“By enlisting the might of major restaurant chains and retailers,” reported the New York Times, the CIW has forced Florida growers to increase wages for 30,000 farmworkers and to “follow strict standards that mandate rest breaks and forbid sexual harassment and verbal abuse.” “The incentive for growers to comply… is economically stark,” noted the Time. “The big companies have pledged to buy only from growers who follow the new standards… The companies have also pledged to drop any suppliers that violate the standards.”
The penny can mean earning an extra $60 to $80 a week for the tomato harvesters – a 20 percent to 35 percent weekly increase for workers whose average wage is about $8.75 an hour.
The CIW’s Campaign for Fair Food, is still targeting three grocery and fast-food chains – Publix, Ahold USA/Kroger, and Wendy’s – for refusing to participate in the program.
Lakeland, Fla.-based Publix (one of the 10 largest volume supermarket chains in the country with $29 billion in sales in 2014 and 1,100 stores in the Deep South) has, says the CIW, “stubbornly refused to join this promising new partnership and to do its part to help improve the lives of the farmworkers who pick its tomatoes.”
Publix claims that it doesn’t want to get involved in what it considers a dispute between its suppliers and their workers. “We don’t believe ‘just paying the penny’ is the right thing to do,” the company says, adding that it “will not pay employees of other companies directly for their labor. That is the responsibility of their employer.”
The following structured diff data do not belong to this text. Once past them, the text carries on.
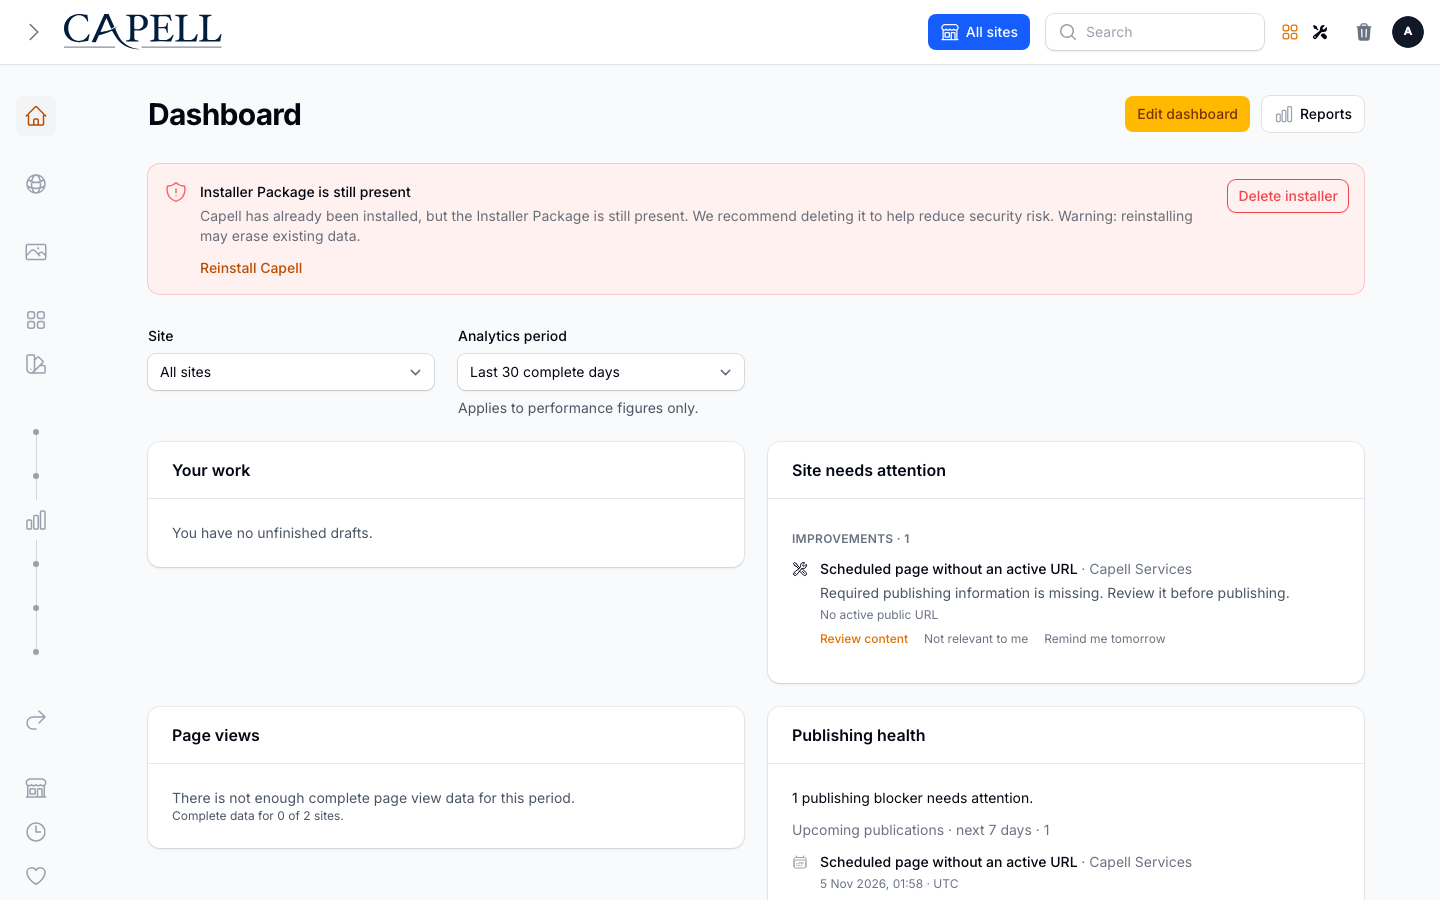
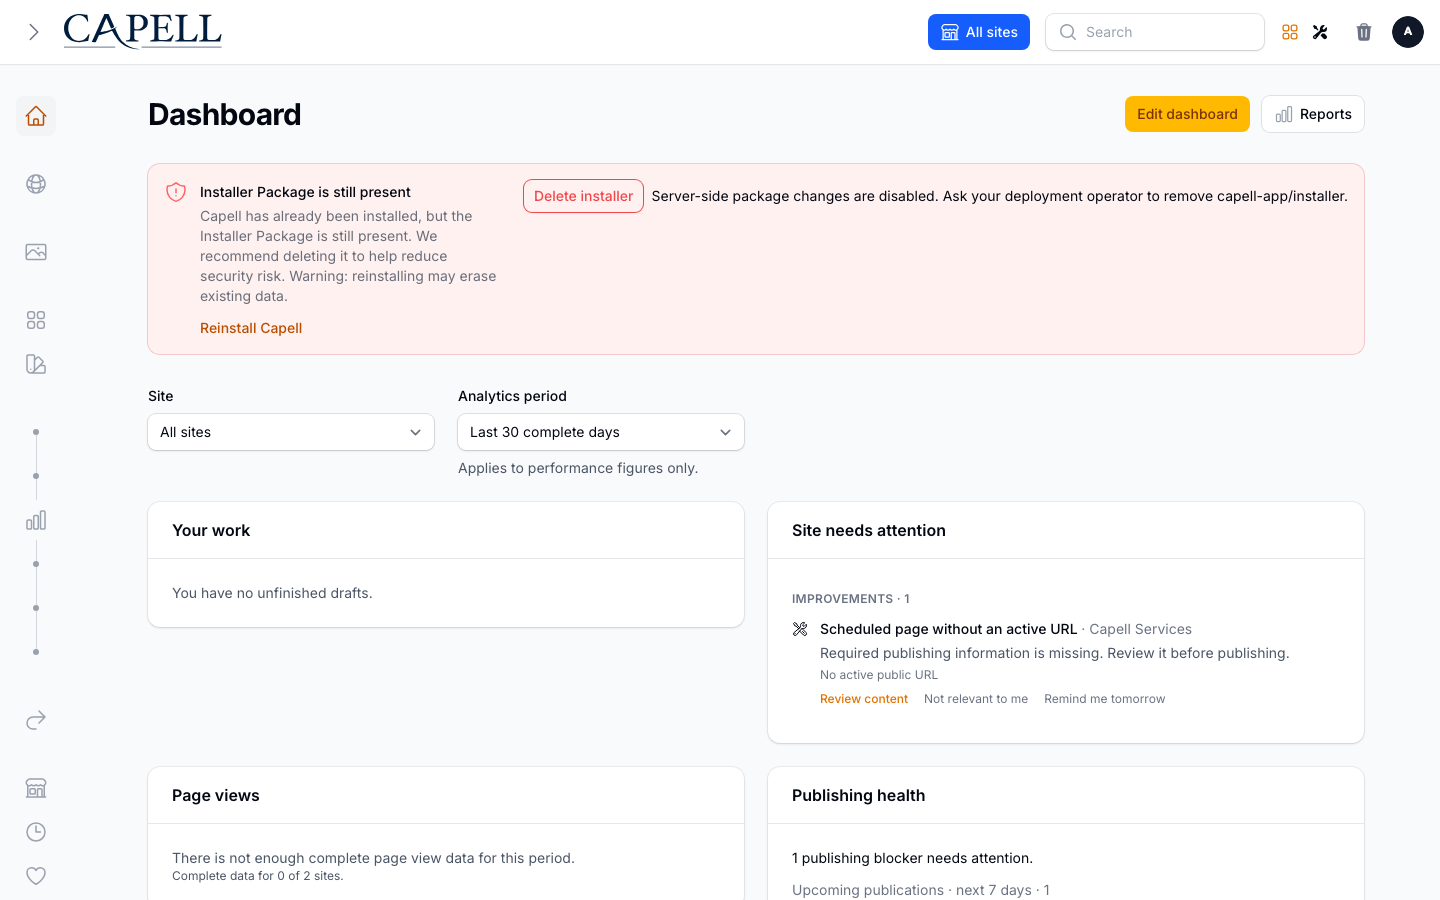
docs(admin): refresh verified dashboard captures and recovery evidence

diff --git a/docs/admin/dashboard-work-first-implementation.md b/docs/admin/dashboard-work-first-implementation.md
@@ -32,14 +32,14 @@ verification are tracked separately by the coordinating checkout.
 
 | Requirement                                        | Evidence and outstanding work                                                                                                                                                                                                                                                                                                                                                                                                           |
 | -------------------------------------------------- | --------------------------------------------------------------------------------------------------------------------------------------------------------------------------------------------------------------------------------------------------------------------------------------------------------------------------------------------------------------------------------------------------------------------------------------- |
-| Master fallback and per-widget switches            | Covered in `DefaultDashboardWidgetsTest.php`; disabled work and approvals provider calls are covered in `PersonalDraftsWidgetTest.php` and `ApprovalsWidgetTest.php`. The complete widget/job inventory still needs review.                                                                                                                                                                                                             |
+| Master fallback and per-widget switches | Focused configuration and provider-call tests cover the master fallback, short/class widget switches, mounted reads and preserved preferences. Native browser checks confirm master off/on behaviour. |
 | Personal layouts and scope                         | Order, hide/show, sizes, Save/Cancel, reset, separate site/All-sites storage and remembered scope have focused tests in `WorkFirstLayoutTest.php`, `WorkFirstScopeTest.php` and `AdminWorkspaceTest.php`. `WorkFirstStableRowsTest.php` covers update prompts and removal of unavailable rows. The chooser has grouped previews and separate ordering controls; it still needs shared-runner browser, keyboard and responsive evidence. |
-| Personal work and approvals                        | Authorised own drafts and provider scope forwarding have focused tests; Publishing Studio owns the provider implementation and separate integration evidence. End-to-end assignment, deadline priority, review onboarding and permission coverage remain outstanding.                                                                                                                                                                   |
-| Urgent summary, attention, publishing and activity | Separate work-first widgets are present; trace the coordinator’s tests and browser evidence before marking these complete. Optional content status and recently updated widgets are hidden by default and have site-scoped focused checks in `OptionalContentWidgetsTest.php`.                                                                                                                                                          |
+| Personal work and approvals | Native own-draft tests and Publishing Studio assignment/deadline/review tests cover scope and separate direct/shared counts. A real optional-provider browser fixture renders the inherited English approval and opens its comparison page; the fixture retains unrelated installation-health failures. |
+| Urgent summary, attention, publishing and activity | Purpose-designed widgets separate urgency and improvements, publishing readiness and meaningful activity. Verified recovery persists in bounded actor preferences, rechecks current permissions and contributor access, follows an authorised live UUID replacement, shows a 60-second confirmation and retains an accessible site/timezone history. Optional content status and recently updated widgets remain hidden by default. |
 | Analytics                                          | `BuildPageViewsActionTest.php` covers complete coverage, valid zero, disconnected, restricted role, failed fetch and stale cached figures. `VisitorsSnapshotTest.php` covers configured single-site visitor mapping and omits All-sites visitor totals. `BuildCompleteAnalyticsPeriodActionTest.php` covers complete source-local periods across DST. More multi-site, stale, source and browser cases remain.                          |
 | Popular and rising                                 | `PageRankingsTest.php` covers populated and insufficient states, mapping, site selection and thresholds. The default source cannot supply page rankings; configured external providers need separate integration evidence.                                                                                                                                                                                                              |
-| Accessibility and visual acceptance                | Shared-runner light/dark captures use clean source and zero browser/backend diagnostics. Native browser checks cover populated/empty states, 390px stacking, keyboard chooser/reorder/resize, Save/Cancel/restore and master-switch fallback with preserved preferences. Real optional approval-provider browser acceptance and some restricted/multilingual/failure states remain outstanding; diagnostic captures are not promoted.   |
-| Full verification                                  | Affected dashboard, workspace and architecture checks pass 331 tests/1,432 assertions; installer path ordering and repair have 13 tests/37 assertions and fresh-install evidence. Configured screenshot validation and scoped PHPStan pass. The full gate previously reported unrelated Frontend failures; the final full gate, local matrix, coverage threshold and hosted checks remain required.                                     |
+| Accessibility and visual acceptance | Fresh shared-runner light/dark captures use clean source f74d5d917 and runner d37f411, with zero browser/backend diagnostics. Native browser checks cover populated/empty states, 390px stacking, keyboard chooser/reorder/resize, Save/Cancel/restore and master fallback. The optional fixture proves English approvals and the recovery/history/acknowledgement flow; it recorded one unattributed resource 404 and is diagnostic evidence only. |
+| Full verification | The prior integrated full preflight and 91.68% coverage passed. The guarded 19-cell compatibility matrix passed on fa57ce5b2; final recovery changes have focused behaviour/architecture and browser evidence. Final-tree full preflight, coverage and companion exhaustive gates remain in progress; this inventory does not claim release approval. |
 
 No optional integration is claimed merely because an unavailable state renders.
 
@@ -115,7 +115,7 @@ under `capell-admin.dashboard.work_first.analytics.visitors` and
 provider's labels. Unsupported engagement and conversion measures are omitted.
 
 Site and language choices, personal layouts and advisory decisions are stored
-per user in the existing `admin_workspace_preferences` JSON column. Site-specific
+per user in the existing `admin_workspace_preferences` JSON column. Recovery observations and history use the same actor-owned storage, bounded to 20 scopes, 100 observations per scope and 50 history records; disabling the feature preserves that state. Site-specific
 layouts are shared across individual sites; the All-sites layout is separate.
 
 ## Installation recovery boundary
As the CIW points out, however, the extra penny is in fact built into the price for the tomatoes paid to the growers, who then pay it to the harvesters, along with their regular wages.